[Start of section]

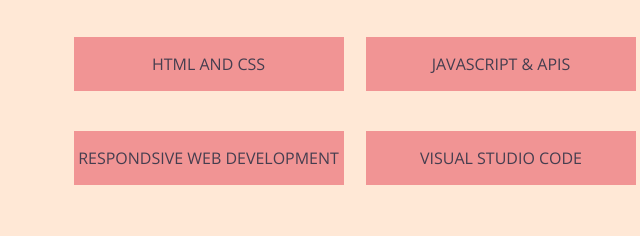
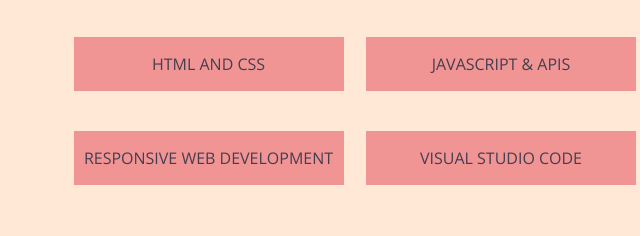
Before and after one commit to TremMT/wd_portfolio-website, a website built with webpack: page index.html in a window 1280 px wide. Shown: the part 2608-2844 px from the top of the page, 139-779 px from the left. Built offline with nearby package versions, Linux system fonts and the light colour scheme; a web font is replaced by a local one.

Commit message:
Spelling correction

```diff
--- a/index.html
+++ b/index.html
@@ -144,7 +144,7 @@
             <p class="skill">HTML and CSS</p>
             <p class="skill">JavaScript & APIs</p>
             <p class="skill">React</p>
-            <p class="skill">Respondsive web development</p>
+            <p class="skill">Responsive Web Development</p>
             <p class="skill">Visual Studio Code</p>
             <p class="skill">Git and Github</p>
           </div>
```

[End of section]

» Work instruction:
Write out the whole listing verbatim, images excluded.

» Exercise result:
Before and after one commit to TremMT/wd_portfolio-website, a website built with webpack: page index.html in a window 1280 px wide. Shown: the part 2608-2844 px from the top of the page, 139-779 px from the left. Built offline with nearby package versions, Linux system fonts and the light colour scheme; a web font is replaced by a local one.

Commit message:
Spelling correction

```diff
--- a/index.html
+++ b/index.html
@@ -144,7 +144,7 @@
             <p class="skill">HTML and CSS</p>
             <p class="skill">JavaScript & APIs</p>
             <p class="skill">React</p>
-            <p class="skill">Respondsive web development</p>
+            <p class="skill">Responsive Web Development</p>
             <p class="skill">Visual Studio Code</p>
             <p class="skill">Git and Github</p>
           </div>
```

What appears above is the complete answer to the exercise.